'The Queen's Cup Ascot 1865'
Silver & wood Victorian London, 1864 Maker's mark of Robert Garrard II
Height of cup: 58.4cm, 22.9in Weight: 6,640g, 213oz 10dwt
Bearing the retailers incuse stamp of R & S Garrard, Panton Street
Robert Garrard II was apprenticed in 1809 to his father, Robert Garrard I, a partner of Wakelin and Company, and gained his freedom of the Grocers' Company by patrimony in 1816. After the death of his father in 1818, Garrard entered his mark and, with his brothers James and Sebastian, took over the management of the workshop. During the early nineteenth century, the firm's business expanded at a tremendous rate, especially after the decline of Rundell, Bridge and Rundell in the 1820s. In 1830, the Garrards were appointed goldsmiths and jewellers to the king and in 1843 official crown jewellers. A large design studio was set up by them, which was modelled on that developed by Rundel, Bridge and Rundell and employed several well-known painters and sculptors, including Edmund Cotterill. During the mid-nineteenth century, Garrard's was one of the leading producers of elaborate presentation silver.
An impressive Victorian silver hand-wrought and cast presentation Royal Ascot,"Elizabethan" or" Francois Premier" (1)Historismus tankard. The tankard finely chased with large bosses and geometric strap-work on a frosted ground, the front boss engraved "The Gift of Her Majesty The Queen, Ascot 1865", the finely detailed cast finial formed as St Thomas of Aquitaine with his page attendants either side, with his gauntlet on the floor.
The cornucopia handle issuing out of lion's mouth, the whole raised on four cast bulbous cartouche ball feet. The tankard resting on an octagonal plinth applied with two open-work Royal ciphers, and two cartouches - engraved as follows - "The Queen's vase 1865" the other "Won by Eltham",
An illustration for this prize cup appears in the "The London Illustrated News -" June 1865, Vol XLVI.
There were four runners, with betting about even on Mr Robinson's Eltham, the favourite, ridden by S.Adams. The Times reported on the race as follows, "Breeze, owned by Baron Rothschild, was first out: Eltham rushed past him and carried on running round the top turn, when Adams indulged him with a pull, and Breeze was, in consequence, left in the lead, which carried on into the Swinley Mile Bottom. On reaching the mile post, the pair closed and raced together to the road, where the Baron's filly drew slightly away, and came into the straight half a length in advance of the favourite, the pair having the race to themselves at the distance... within a stride or two of the chair (Eltham) came with a rush, and finished a splendid race with a dead heat".

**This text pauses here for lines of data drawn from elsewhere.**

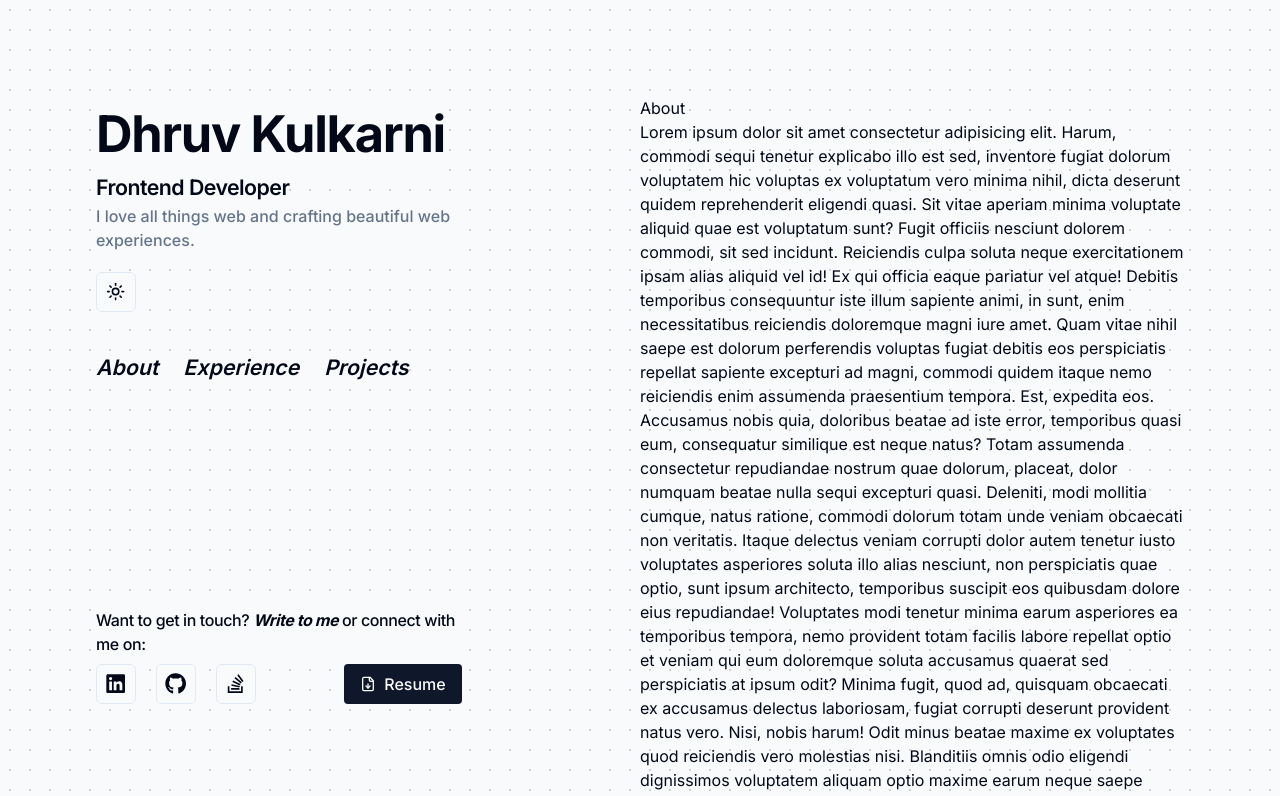
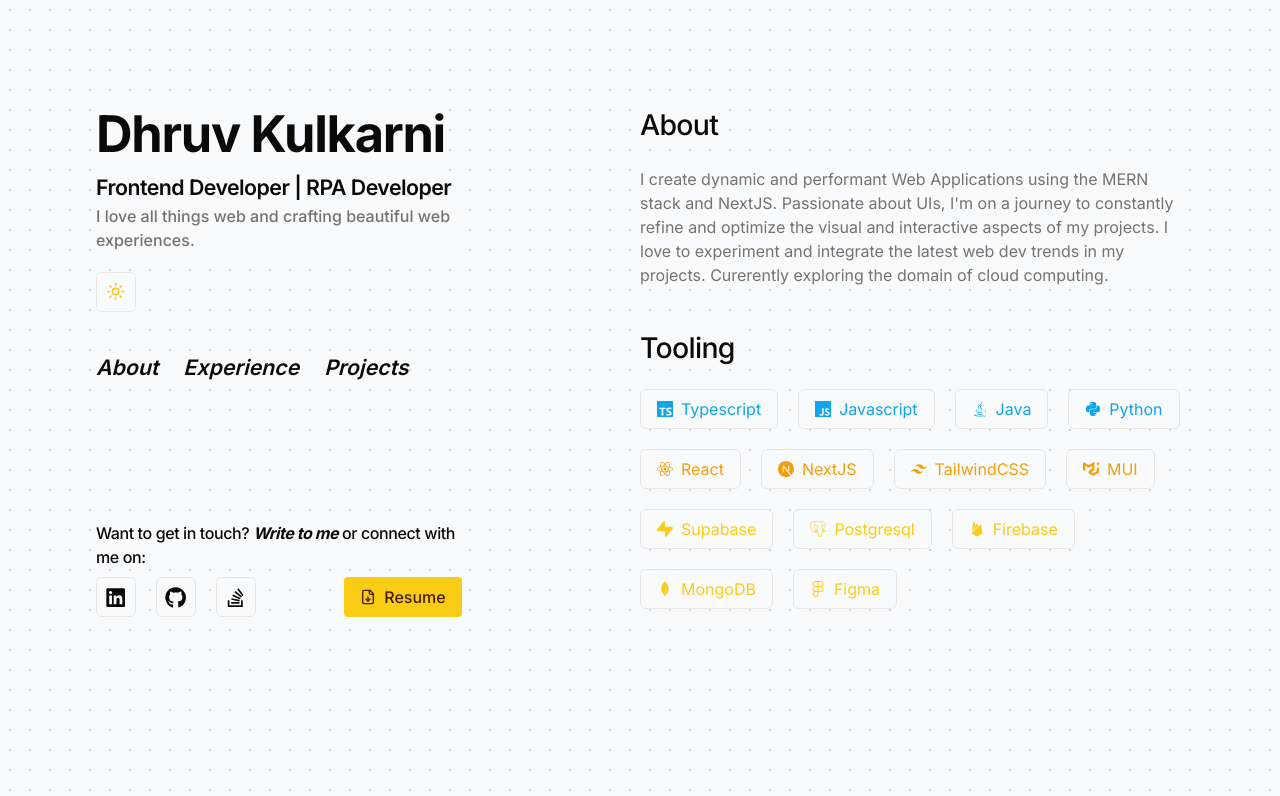
Before and after one commit to DhruvKulkarni86/portfolio-v2, a Next.js app: page / in a window 1280 px wide. Shown: the top 796 px of the page. Built offline with nearby package versions, Linux system fonts and the light colour scheme.

Commit message:
section init

```diff
--- a/package.json
+++ b/package.json
@@ -27,6 +27,7 @@
     "tailwindcss-animate": "^1.0.7"
   },
   "devDependencies": {
+    "@tailwindcss/typography": "^0.5.15",
     "@types/node": "^20",
     "@types/react": "^18",
     "@types/react-dom": "^18",
--- a/src/app/globals.css
+++ b/src/app/globals.css
@@ -9,27 +9,30 @@ body,
 }
 
 @layer base {
+	html {
+		scroll-behavior: smooth;
+	}
 	:root {
 		--texture: 228 14% 93%;
 		--background: 210 20% 98%;
-		--foreground: 222.2 84% 4.9%;
+		--foreground: 20 14.3% 4.1%;
 		--card: 0 0% 100%;
-		--card-foreground: 222.2 84% 4.9%;
+		--card-foreground: 20 14.3% 4.1%;
 		--popover: 0 0% 100%;
-		--popover-foreground: 222.2 84% 4.9%;
-		--primary: 222.2 47.4% 11.2%;
-		--primary-foreground: 210 40% 98%;
-		--secondary: 210 40% 96.1%;
-		--secondary-foreground: 222.2 47.4% 11.2%;
-		--muted: 210 40% 96.1%;
-		--muted-foreground: 215.4 16.3% 46.9%;
-		--accent: 210 40% 96.1%;
-		--accent-foreground: 222.2 47.4% 11.2%;
+		--popover-foreground: 20 14.3% 4.1%;
+		--primary: 47.9 95.8% 53.1%;
+		--primary-foreground: 26 83.3% 14.1%;
+		--secondary: 60 4.8% 95.9%;
+		--secondary-foreground: 24 9.8% 10%;
+		--muted: 60 4.8% 95.9%;
+		--muted-foreground: 25 5.3% 44.7%;
+		--accent: 60 4.8% 95.9%;
+		--accent-foreground: 24 9.8% 10%;
 		--destructive: 0 84.2% 60.2%;
-		--destructive-foreground: 210 40% 98%;
-		--border: 214.3 31.8% 91.4%;
-		--input: 214.3 31.8% 91.4%;
-		--ring: 222.2 84% 4.9%;
+		--destructive-foreground: 60 9.1% 97.8%;
+		--border: 20 5.9% 90%;
+		--input: 20 5.9% 90%;
+		--ring: 20 14.3% 4.1%;
 		--radius: 0.5rem;
 		--chart-1: 12 76% 61%;
 		--chart-2: 173 58% 39%;
@@ -41,24 +44,25 @@ body,
 	.dark {
 		--texture: 219 23% 22%;
 		--background: 219 100% 6%;
-		--foreground: 210 40% 98%;
-		--card: 222.2 84% 4.9%;
-		--card-foreground: 210 40% 98%;
-		--popover: 222.2 84% 4.9%;
-		--popover-foreground: 210 40% 98%;
-		--primary: 210 40% 98%;
-		--primary-foreground: 222.2 47.4% 11.2%;
-		--secondary: 217.2 32.6% 17.5%;
-		--secondary-foreground: 210 40% 98%;
-		--muted: 217.2 32.6% 17.5%;
-		--muted-foreground: 215 20.2% 65.1%;
-		--accent: 217.2 32.6% 17.5%;
-		--accent-foreground: 210 40% 98%;
+		--foreground: 60 9.1% 97.8%;
+		--card: 20 14.3% 4.1%;
+		--card-foreground: 60 9.1% 97.8%;
+		--popover: 20 14.3% 4.1%;
+		--popover-foreground: 60 9.1% 97.8%;
+		--primary: 47.9 95.8% 53.1%;
+		--primary: 47.9 95.8% 53.1%;
+		--primary-foreground: 26 83.3% 14.1%;
+		--secondary: 12 6.5% 15.1%;
+		--secondary-foreground: 60 9.1% 97.8%;
+		--muted: 12 6.5% 15.1%;
+		--muted-foreground: 24 5.4% 63.9%;
+		--accent: 12 6.5% 15.1%;
+		--accent-foreground: 60 9.1% 97.8%;
 		--destructive: 0 62.8% 30.6%;
-		--destructive-foreground: 210 40% 98%;
-		--border: 217.2 32.6% 17.5%;
-		--input: 217.2 32.6% 17.5%;
-		--ring: 212.7 26.8% 83.9;
+		--destructive-foreground: 60 9.1% 97.8%;
+		--border: 12 6.5% 15.1%;
+		--input: 12 6.5% 15.1%;
+		--ring: 35.5 91.7% 32.9%;
 		--chart-1: 220 70% 50%;
 		--chart-2: 160 60% 45%;
 		--chart-3: 30 80% 55%;
--- a/src/app/page.tsx
+++ b/src/app/page.tsx
@@ -10,7 +10,7 @@ export default function Home() {
 			<div className="relative mx-auto min-h-screen  max-w-screen-xl px-6 py-12 md:px-12 md:py-20 lg:px-24 lg:py-0">
 				<div className="lg:flex lg:justify-between lg:gap-4 ">
 					<Header />
-					<div className="lg:hidden flex my-10 sticky top-0">
+					<div className="lg:hidden flex my-5 sticky top-0">
 						<Nav />
 					</div>
 					<Main />
--- a/src/components/home/header/header.tsx
+++ b/src/components/home/header/header.tsx
@@ -4,14 +4,14 @@ import { Nav } from "../nav/nav";
 
 export const Header = () => {
 	return (
-		<header className="lg:sticky lg:top-0 flex flex-col max-h-screen lg:justify-between gap-5 lg:py-24">
+		<header className="lg:sticky lg:top-0 flex flex-col lg:max-h-screen lg:justify-between gap-5 lg:py-24">
 			<div className="flex flex-col gap-5">
 				<div className="flex flex-col items-start w-full">
 					<h1 className="text-3xl bg-background  lg:text-4xl font-bold tracking-tight">
 						Dhruv Kulkarni
 					</h1>
 					<h2 className="text-xl bg-background  font-semibold tracking-tight">
-						Frontend Developer
+						Frontend Developer | RPA Developer
 					</h2>
 					<p className="font-medium bg-background  w-[80%] text-muted-foreground">
 						I love all things web and crafting beautiful web
--- a/src/components/home/main/Main.tsx
+++ b/src/components/home/main/Main.tsx
@@ -1,70 +1,9 @@
+import { About } from "@/components/sections/about";
+
 export const Main = () => {
 	return (
-		<main className="lg:w-1/2 lg:py-24">
-			<h1>About</h1>
-			<p>
-				Lorem ipsum dolor sit amet consectetur adipisicing elit. Harum,
-				commodi sequi tenetur explicabo illo est sed, inventore fugiat
-				dolorum voluptatem hic voluptas ex voluptatum vero minima nihil,
-				dicta deserunt quidem reprehenderit eligendi quasi. Sit vitae
-				aperiam minima voluptate aliquid quae est voluptatum sunt? Fugit
-				officiis nesciunt dolorem commodi, sit sed incidunt. Reiciendis
-				culpa soluta neque exercitationem ipsam alias aliquid vel id! Ex
-				qui officia eaque pariatur vel atque! Debitis temporibus
-				consequuntur iste illum sapiente animi, in sunt, enim
-				necessitatibus reiciendis doloremque magni iure amet. Quam vitae
-				nihil saepe est dolorum perferendis voluptas fugiat debitis eos
-				perspiciatis repellat sapiente excepturi ad magni, commodi
-				quidem itaque nemo reiciendis enim assumenda praesentium
-				tempora. Est, expedita eos. Accusamus nobis quia, doloribus
-				beatae ad iste error, temporibus quasi eum, consequatur
-				similique est neque natus? Totam assumenda consectetur
-				repudiandae nostrum quae dolorum, placeat, dolor numquam beatae
-				nulla sequi excepturi quasi. Deleniti, modi mollitia cumque,
-				natus ratione, commodi dolorum totam unde veniam obcaecati non
-				veritatis. Itaque delectus veniam corrupti dolor autem tenetur
-				iusto voluptates asperiores soluta illo alias nesciunt, non
-				perspiciatis quae optio, sunt ipsum architecto, temporibus
-				suscipit eos quibusdam dolore eius repudiandae! Voluptates modi
-				tenetur minima earum asperiores ea temporibus tempora, nemo
-				provident totam facilis labore repellat optio et veniam qui eum
-				doloremque soluta accusamus quaerat sed perspiciatis at ipsum
-				odit? Minima fugit, quod ad, quisquam obcaecati ex accusamus
-				delectus laboriosam, fugiat corrupti deserunt provident natus
-				vero. Nisi, nobis harum! Odit minus beatae maxime ex voluptates
-				quod reiciendis vero molestias nisi. Blanditiis omnis odio
-				eligendi dignissimos voluptatem aliquam optio maxime earum neque
-				saepe repudiandae, dolorum asperiores laboriosam. Delectus
-				corporis voluptatem expedita facilis laborum nemo quos ea minima
-				doloremque omnis earum, doloribus iusto sint ad perferendis unde
-				voluptas. Iste delectus enim aliquam voluptatum repellat, iusto
-				reprehenderit ipsam odio facere. Eum perferendis eaque commodi
-				ex! Laudantium nisi sequi nihil aut labore eveniet ab hic
-				repudiandae facere cupiditate, eos eius, dolore error autem
-				culpa cum inventore libero unde. Magni accusantium explicabo
-				neque magnam. Ullam temporibus consequuntur atque molestiae vel
-				quibusdam quidem ducimus doloremque nostrum aperiam sapiente
-				sed, unde vitae? Reprehenderit quis earum sit cumque consectetur
-				voluptatem. Fuga incidunt quae dolor omnis deleniti! Unde
-				doloremque officiis pariatur nam fugit ducimus, fugiat,
-				similique ut repellat, esse quos dolores numquam consectetur
-				dolorum. Totam soluta sit eos, explicabo, vel ipsum rerum eius
-				sint laudantium iste, deserunt dolore tempore quae inventore
-				nisi minus provident mollitia velit corporis. Modi beatae quae
-				excepturi, recusandae nam quod ab quis provident nesciunt
-				explicabo atque, laborum animi! Repellendus est voluptatum
-				maxime ipsam excepturi, minus cum facere illum animi asperiores
-				odio eaque soluta nisi saepe exercitationem delectus molestias.
-				Aut accusamus modi libero dolor sint earum optio sapiente,
-				voluptas id error repudiandae labore maxime dolorem a beatae
-				adipisci. Corrupti reiciendis repudiandae soluta, provident nisi
-				neque dignissimos porro blanditiis maxime quae deleniti
-				distinctio, voluptates temporibus eos expedita? Molestiae
-				voluptatem voluptate praesentium? Possimus corrupti aliquam quo
-				ipsum voluptate, pariatur velit quas commodi, ut nemo nihil quae
-				facilis necessitatibus eos sed earum at sequi! Harum inventore
-				laborum natus sunt quam tempore quidem dignissimos omnis.
-			</p>
+		<main className="lg:w-1/2 lg:py-24 scroll-smooth">
+			<About />
 		</main>
 	);
 };
--- /dev/null
+++ b/src/components/sections/about.tsx
@@ -0,0 +1,54 @@
+import { AboutData } from "@/content/json/about-data";
+import { Separator } from "@/components/ui/separator";
+import { Button } from "../ui/button";
+
+export const About = () => {
+	return (
+		<div id="about" className="flex flex-col gap-10 py-2">
+			<div className="gap-5 flex flex-col">
+				<h1 className="text-xl w-fit lg:text-2xl bg-background tracking-tight font-medium">
+					About
+				</h1>
+				<p className="text-muted-foreground bg-background">
+					{AboutData.about}
+				</p>
+			</div>
+			<div className="gap-5 flex flex-col">
+				<h2 className="text-xl w-fit lg:text-2xl bg-background tracking-tight font-medium">
+					Tooling
+				</h2>
+				<div className="flex flex-col gap-5">
+					<div className="flex flex-row gap-5 flex-wrap">
+						{AboutData.tooling.languages.map((ic) => (
+							<Button
+								variant="outline"
+								className="items-center text-sky-500 font-light text-sm lg:text-base gap-2 "
+								key={ic.name}
+							>
+								{ic.icon} {ic.name}
+							</Button>
+						))}
+						{AboutData.tooling.library.map((ic) => (
+							<Button
+								variant="outline"
+								className="items-center text-amber-500 font-light text-sm lg:text-base  gap-2"
+								key={ic.name}
+							>
+								{ic.icon} {ic.name}
+							</Button>
+						))}
+						{AboutData.tooling.tools.map((ic) => (
+							<Button
+								variant="outline"
+								className="items-center text-primary font-light text-sm lg:text-base  gap-2"
+								key={ic.name}
+							>
+								{ic.icon} {ic.name}
+							</Button>
+						))}
+					</div>
+				</div>
+			</div>
+		</div>
+	);
+};
--- a/src/components/theme-toggle.tsx
+++ b/src/components/theme-toggle.tsx
@@ -17,8 +17,8 @@ export function ModeToggle() {
 			}
 			size="icon"
 		>
-			<Sun className="h-[1.2rem] w-[1.2rem] rotate-0 scale-100 transition-all dark:-rotate-90 dark:scale-0" />
-			<Moon className="absolute h-[1.2rem] w-[1.2rem] rotate-90 scale-0 transition-all dark:rotate-0 dark:scale-100" />
+			<Sun className="h-[1.2rem] w-[1.2rem] rotate-0 scale-100 transition-all dark:-rotate-90 dark:scale-0 text-primary" />
+			<Moon className="absolute h-[1.2rem] w-[1.2rem] rotate-90 scale-0 transition-all dark:rotate-0 dark:scale-100 text-primary" />
 			<span className="sr-only">Toggle theme</span>
 		</Button>
 	);
--- /dev/null
+++ b/src/content/json/about-data.tsx
@@ -0,0 +1,89 @@
+import { about } from "@/types";
+import { FaJava, FaJs, FaPython, FaReact } from "react-icons/fa6";
+import { IoLogoFirebase } from "react-icons/io5";
+import {
+	SiFigma,
+	SiJavascript,
+	SiMongodb,
+	SiMui,
+	SiNextdotjs,
+	SiPostgresql,
+	SiSupabase,
+	SiTailwindcss,
+	SiTypescript,
+} from "react-icons/si";
+
+export const AboutData: about = {
+	about: "I create dynamic and performant Web Applications using the MERN stack and NextJS. Passionate about UIs, I'm on a journey to constantly refine and optimize the visual and interactive aspects of my projects. I love to experiment and integrate the latest web dev trends in my projects. Curerently exploring the domain of cloud computing.",
+	tooling: {
+		languages: [
+			{
+				name: "Typescript",
+				icon: <SiTypescript />,
+			},
+			{
+				name: "Javascript",
+				icon: <SiJavascript />,
+			},
+			{
+				name: "Java",
+				icon: <FaJava />,
+			},
+			{
+				name: "Python",
+				icon: <FaPython />,
+			},
+		],
+		library: [
+			{
+				name: "React",
+				icon: <FaReact />,
+			},
+			{
+				name: "NextJS",
+				icon: <SiNextdotjs />,
+			},
+			{
+				name: "TailwindCSS",
+				icon: <SiTailwindcss />,
+			},
+			{
+				name: "MUI",
+				icon: <SiMui />,
+			},
+		],
+		tools: [
+			{
+				name: "Supabase",
+				icon: <SiSupabase />,
+			},
+			{
+				name: "Postgresql",
+				icon: <SiPostgresql />,
+			},
+			{
+				name: "Firebase",
+				icon: <IoLogoFirebase />,
+			},
+			{
+				name: "MongoDB",
+				icon: <SiMongodb />,
+			},
+			{
+				name: "Figma",
+				icon: <SiFigma />,
+			},
+		],
+		rpa: [
+			{
+				name: "Automation Anywhere",
+			},
+			{
+				name: "VBA",
+			},
+			{
+				name: "SAP",
+			},
+		],
+	},
+};
--- a/tailwind.config.ts
+++ b/tailwind.config.ts
@@ -13,6 +13,7 @@ const config: Config = {
 			base: "1rem",
 			sxl: "1.2rem",
 			xl: "1.333rem",
+			iconb: "1.555rem",
 			"2xl": "1.777rem",
 			"3xl": "2.369rem",
 			"4xl": "3.158rem",
@@ -86,6 +87,9 @@ const config: Config = {
 			},
 		},
 	},
-	plugins: [require("tailwindcss-animate")],
+	plugins: [
+		require("tailwindcss-animate"),
+		require("@tailwindcss/typography"),
+	],
 };
 export default config;
```
Also changed, not shown: src/types.ts (+22 -0 lines), 1 other file (tests, documents, lock files or other folders).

1- This mode of decoration was chiefly characterised by its use of heavy strapwork around cartouches in the 19th century, and was favoured in racing cups.